__EXERCISE AIM__
Tally the lines in these records that hold the string "device", and reply with the number alone.

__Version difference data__
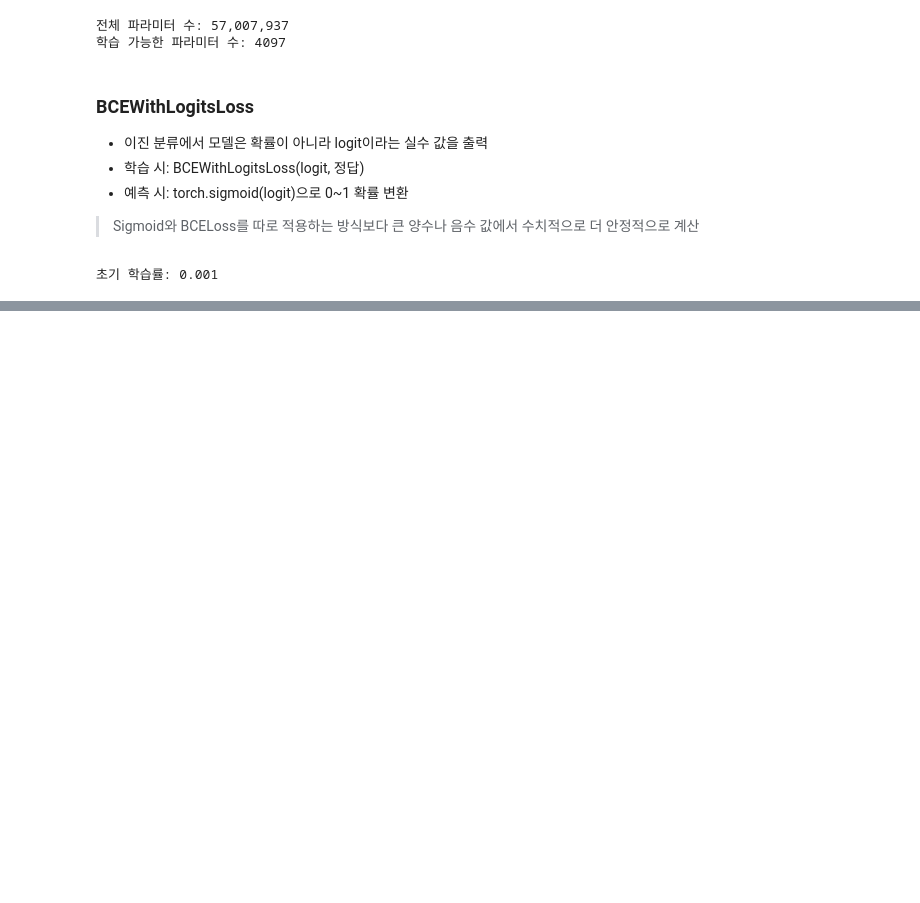
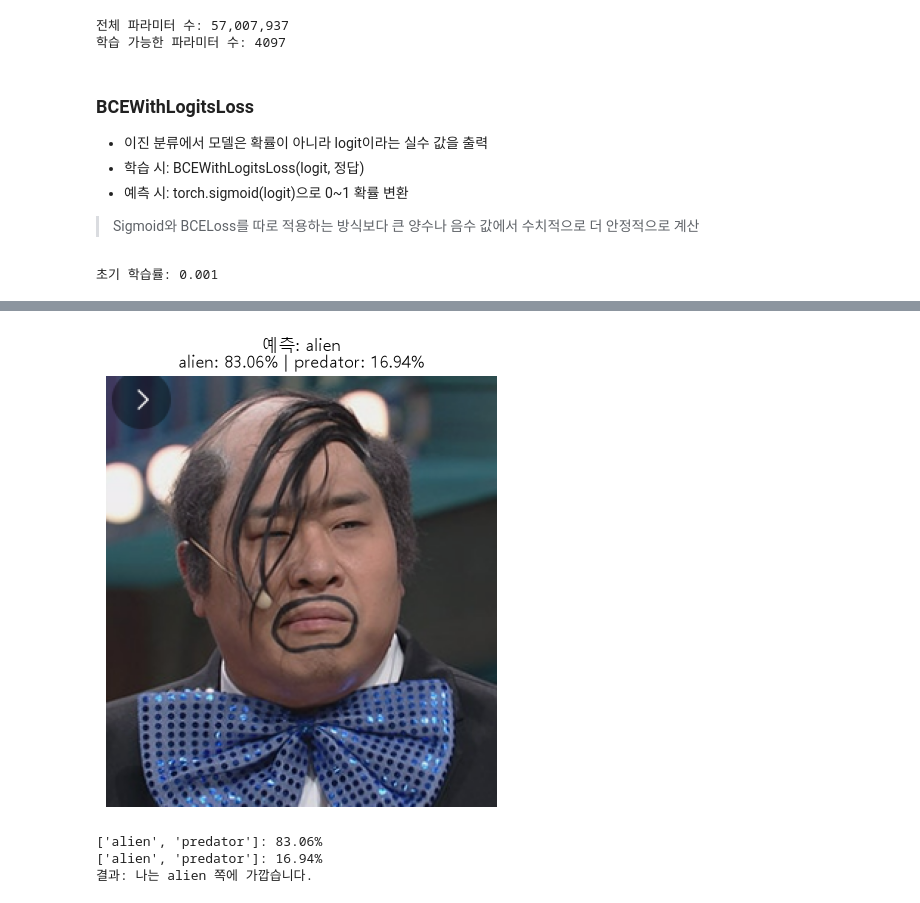
Before and after one commit to Shim-HyoungJoon/KDT, a Jupyter notebook: 10_MLDL/14_에일리언vs프레데터.ipynb, the cells around one changed output, grey strips where cells are left out. Cells and saved outputs as stored; diff of their text form; code cells hidden in the pictures; blank space fills up the shorter version.

```diff
--- a/10_MLDL/14_에일리언vs프레데터.ipynb
+++ b/10_MLDL/14_에일리언vs프레데터.ipynb
@@ -289,0 +489,29 @@ def run_epoch(model, loader, criterion, device, optimizer=None):
+# %%
+img = ['./data/alien_vs_predator/누구세요9.png']
+
+fig, axes = plt.subplots(1, len(img), figsize=(6 * len(img), 5))
+if len(img) == 1:
+    axes = [axes]
+
+for ax, sample_path in zip(axes, img):
+    image, predicted_class, probabilities = predict_image(
+        image_path=sample_path,
+        model=model,
+        transform=data_transforms["validation"],
+        device=DEVICE,
+        idx_to_class=idx_to_class,
+    )
+
+    probability_text = " | ".join(
+        f"{name}: {probability * 100:.2f}%"
+        for name, probability in probabilities.items()
+    )
+
+    ax.imshow(image)
+    ax.set_title(f"예측: {predicted_class}\n{probability_text}")
+    ax.axis("off")
+
+plt.tight_layout()
+plt.show()
+# %% [output]
+[figure, added]
@@ -289,0 +528,9 @@ def run_epoch(model, loader, criterion, device, optimizer=None):
+# %%
+for class_name, probability in probabilities.items():
+    print(f'{class_names}: {probability * 100:.2f}%')
+
+print(f'결과: 나는 {predicted_class} 쪽에 가깝습니다.')
+# %% [output]
+['alien', 'predator']: 83.06%
+['alien', 'predator']: 16.94%
+결과: 나는 alien 쪽에 가깝습니다.
```
Also changed, not shown: parts of 18 cells of this notebook, 19 other files.
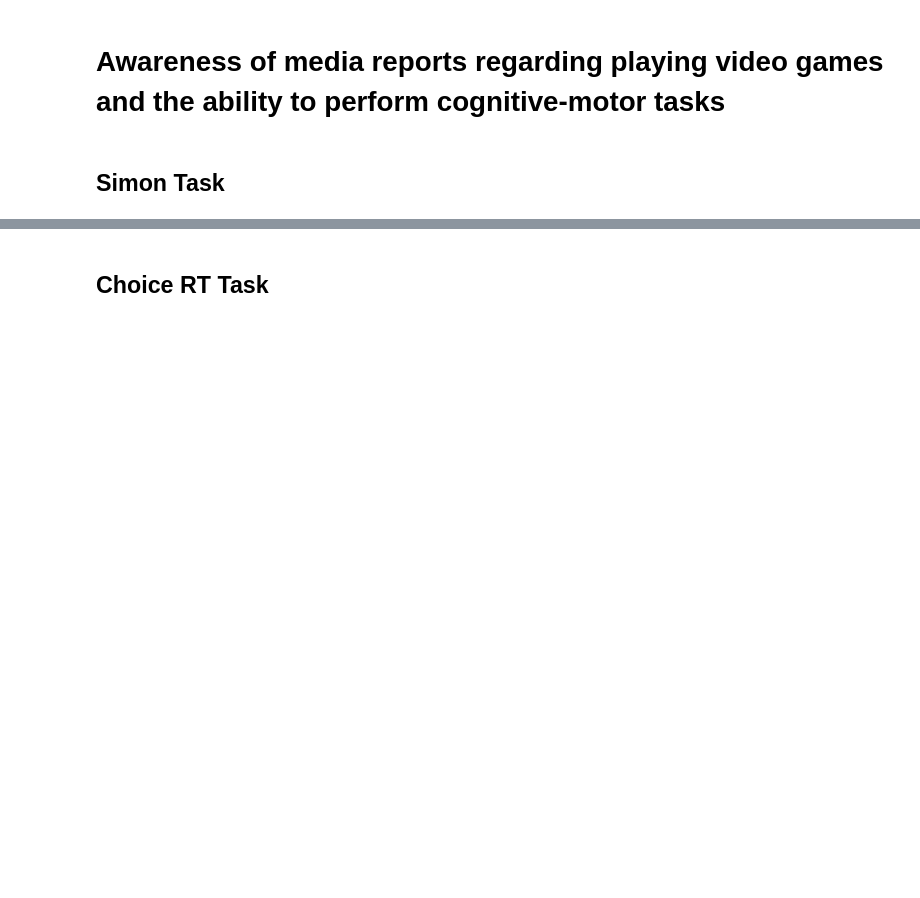
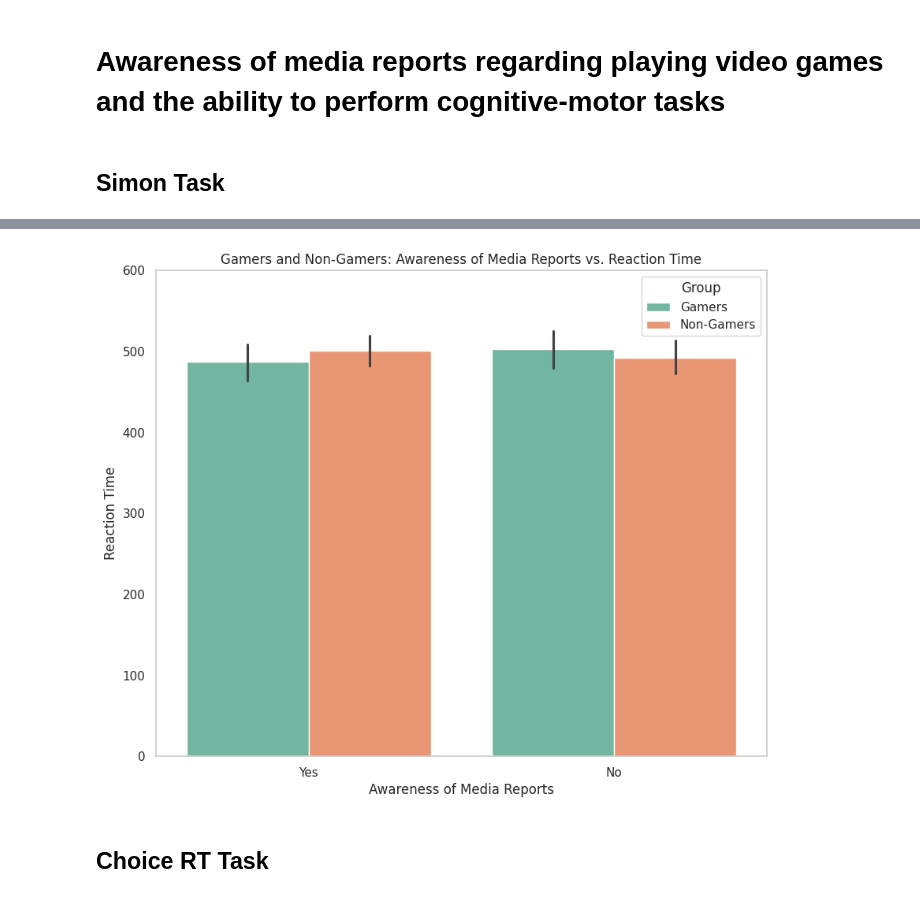
Before and after one commit to ROHIT32767/Reaction-time-and-working-memory-in-gamers-and-non-gamers, a Jupyter notebook: project.ipynb, the cells around one changed output, grey strips where cells are left out. Cells and saved outputs as stored; diff of their text form; code cells hidden in the pictures; blank space fills up the shorter version.

```diff
--- a/project.ipynb
+++ b/project.ipynb
@@ -628,3 +696,22 @@ The correlation for non-gamers is not statistically significant.
+# %%
+filtered_df['media_reports_label'] = filtered_df['media_reports'].map({1: 'Yes', 2: 'No'})
+
+# Bar plot for gamers and non-gamers
+plt.figure(figsize=(10, 8))
+ax = sns.barplot(x='media_reports_label', y='simon_mean_RT', hue='group', data=filtered_df, palette='Set2')
+plt.title("Gamers and Non-Gamers: Awareness of Media Reports vs. Reaction Time")
+plt.xlabel("Awareness of Media Reports")
+plt.ylabel("Reaction Time")
+plt.ylim(0, 600)
+
+# Change legend labels
+handles, labels = ax.get_legend_handles_labels()
+ax.legend(handles, ['Gamers', 'Non-Gamers'], title="Group", loc='upper right')
+
+plt.grid(axis='y')
+plt.show()
+# %% [output]
+[figure, added]
 # %% [markdown]
 ## Choice RT Task
 # %%
```
Also changed, not shown: parts of 28 cells of this notebook, 3 other files.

__WRITTEN ANSWER__
3